**What you are asked to do:**
Take from the material every line containing the string "configuration" and copy it.

**Source information:**
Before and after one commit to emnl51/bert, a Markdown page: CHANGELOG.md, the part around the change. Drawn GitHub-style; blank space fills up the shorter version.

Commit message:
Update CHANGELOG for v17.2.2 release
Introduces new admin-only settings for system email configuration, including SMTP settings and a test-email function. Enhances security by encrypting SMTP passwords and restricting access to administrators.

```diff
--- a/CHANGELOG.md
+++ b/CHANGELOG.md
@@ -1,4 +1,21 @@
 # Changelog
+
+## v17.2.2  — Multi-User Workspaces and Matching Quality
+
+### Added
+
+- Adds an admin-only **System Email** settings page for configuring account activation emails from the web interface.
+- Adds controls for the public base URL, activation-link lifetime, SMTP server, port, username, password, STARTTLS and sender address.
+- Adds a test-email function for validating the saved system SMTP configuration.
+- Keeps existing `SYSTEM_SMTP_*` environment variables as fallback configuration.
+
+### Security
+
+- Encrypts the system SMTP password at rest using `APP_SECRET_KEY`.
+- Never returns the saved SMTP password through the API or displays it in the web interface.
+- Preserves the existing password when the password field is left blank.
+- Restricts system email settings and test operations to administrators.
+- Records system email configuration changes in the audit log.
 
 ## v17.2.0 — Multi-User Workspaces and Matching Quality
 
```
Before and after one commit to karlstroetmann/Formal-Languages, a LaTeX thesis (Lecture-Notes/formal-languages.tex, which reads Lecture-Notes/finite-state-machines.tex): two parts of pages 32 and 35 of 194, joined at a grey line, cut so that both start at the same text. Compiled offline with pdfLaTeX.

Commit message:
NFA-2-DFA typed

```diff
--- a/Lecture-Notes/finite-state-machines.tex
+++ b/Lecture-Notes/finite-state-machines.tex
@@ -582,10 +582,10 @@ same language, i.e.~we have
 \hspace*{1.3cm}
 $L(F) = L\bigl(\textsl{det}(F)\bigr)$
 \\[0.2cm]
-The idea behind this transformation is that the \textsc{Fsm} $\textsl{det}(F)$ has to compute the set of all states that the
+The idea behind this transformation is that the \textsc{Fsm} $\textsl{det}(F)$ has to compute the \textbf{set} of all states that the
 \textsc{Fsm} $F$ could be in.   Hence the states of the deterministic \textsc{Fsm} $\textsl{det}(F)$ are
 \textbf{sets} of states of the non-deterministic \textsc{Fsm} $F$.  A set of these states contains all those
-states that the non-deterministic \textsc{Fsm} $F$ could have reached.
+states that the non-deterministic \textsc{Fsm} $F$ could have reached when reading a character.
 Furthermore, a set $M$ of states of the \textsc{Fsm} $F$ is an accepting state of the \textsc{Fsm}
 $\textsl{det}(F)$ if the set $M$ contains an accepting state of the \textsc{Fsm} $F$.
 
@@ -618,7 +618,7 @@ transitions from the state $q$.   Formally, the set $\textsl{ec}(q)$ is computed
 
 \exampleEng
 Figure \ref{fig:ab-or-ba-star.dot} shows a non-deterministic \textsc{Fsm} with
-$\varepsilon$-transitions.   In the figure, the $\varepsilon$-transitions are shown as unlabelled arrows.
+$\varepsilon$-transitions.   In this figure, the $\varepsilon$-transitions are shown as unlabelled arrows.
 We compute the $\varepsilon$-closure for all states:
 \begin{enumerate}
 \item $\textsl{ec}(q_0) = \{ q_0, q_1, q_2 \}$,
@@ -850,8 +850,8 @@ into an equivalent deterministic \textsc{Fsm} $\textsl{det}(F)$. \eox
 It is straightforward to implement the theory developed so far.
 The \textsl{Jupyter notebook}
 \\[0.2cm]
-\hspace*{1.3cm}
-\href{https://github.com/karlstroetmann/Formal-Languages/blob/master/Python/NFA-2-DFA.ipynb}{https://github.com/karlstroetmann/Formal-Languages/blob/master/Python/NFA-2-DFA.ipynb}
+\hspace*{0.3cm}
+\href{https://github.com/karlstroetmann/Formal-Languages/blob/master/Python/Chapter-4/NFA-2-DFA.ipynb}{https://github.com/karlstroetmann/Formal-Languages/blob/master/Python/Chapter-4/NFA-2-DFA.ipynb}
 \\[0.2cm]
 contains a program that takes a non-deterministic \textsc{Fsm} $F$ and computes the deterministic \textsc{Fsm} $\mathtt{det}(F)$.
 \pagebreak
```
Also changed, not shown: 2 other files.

**Answer for this exercise:**
Introduces new admin-only settings for system email configuration, including SMTP settings and a test-email function. Enhances security by encrypting SMTP passwords and restricting access to administrators.
+- Adds a test-email function for validating the saved system SMTP configuration.
+- Keeps existing `SYSTEM_SMTP_*` environment variables as fallback configuration.
+- Records system email configuration changes in the audit log.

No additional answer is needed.